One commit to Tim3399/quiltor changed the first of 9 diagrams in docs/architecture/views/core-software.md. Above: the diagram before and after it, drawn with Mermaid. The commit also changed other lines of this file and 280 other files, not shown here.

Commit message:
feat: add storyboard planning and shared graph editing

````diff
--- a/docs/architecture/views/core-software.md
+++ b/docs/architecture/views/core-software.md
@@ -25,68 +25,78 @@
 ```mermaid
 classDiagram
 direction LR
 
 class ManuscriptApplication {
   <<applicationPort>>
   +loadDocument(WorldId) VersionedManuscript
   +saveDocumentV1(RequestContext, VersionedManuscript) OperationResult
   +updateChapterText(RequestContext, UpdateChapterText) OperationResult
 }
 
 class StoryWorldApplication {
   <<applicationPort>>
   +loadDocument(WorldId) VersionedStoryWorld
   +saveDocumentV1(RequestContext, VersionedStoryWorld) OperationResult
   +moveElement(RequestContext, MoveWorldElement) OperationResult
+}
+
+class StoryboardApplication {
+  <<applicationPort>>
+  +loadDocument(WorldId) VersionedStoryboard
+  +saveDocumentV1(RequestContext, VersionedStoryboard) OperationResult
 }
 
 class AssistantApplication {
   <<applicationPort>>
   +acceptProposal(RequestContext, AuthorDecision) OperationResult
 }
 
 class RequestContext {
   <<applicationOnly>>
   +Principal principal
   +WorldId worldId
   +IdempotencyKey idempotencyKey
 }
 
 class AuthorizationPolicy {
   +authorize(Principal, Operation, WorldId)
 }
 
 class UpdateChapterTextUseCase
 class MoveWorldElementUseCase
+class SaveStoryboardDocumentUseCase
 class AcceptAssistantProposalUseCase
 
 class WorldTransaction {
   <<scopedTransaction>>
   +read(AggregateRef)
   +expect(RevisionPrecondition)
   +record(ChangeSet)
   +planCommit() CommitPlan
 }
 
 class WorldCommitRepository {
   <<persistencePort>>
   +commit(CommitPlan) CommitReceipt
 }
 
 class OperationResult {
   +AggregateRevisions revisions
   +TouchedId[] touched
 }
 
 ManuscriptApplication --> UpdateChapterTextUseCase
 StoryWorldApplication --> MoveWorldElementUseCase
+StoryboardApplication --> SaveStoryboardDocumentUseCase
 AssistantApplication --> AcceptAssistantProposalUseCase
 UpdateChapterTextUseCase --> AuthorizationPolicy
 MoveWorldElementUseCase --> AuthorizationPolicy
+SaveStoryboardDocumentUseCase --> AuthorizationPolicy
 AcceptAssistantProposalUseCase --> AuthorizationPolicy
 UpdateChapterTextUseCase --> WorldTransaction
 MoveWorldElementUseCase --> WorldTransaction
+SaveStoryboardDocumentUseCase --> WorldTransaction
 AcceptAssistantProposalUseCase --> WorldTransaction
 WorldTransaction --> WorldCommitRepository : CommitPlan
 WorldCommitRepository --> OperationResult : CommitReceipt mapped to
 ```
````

==*==

- **What to work on**: Lines above containing "AuthorizationPolicy": give their number only.

- **Task response**: 5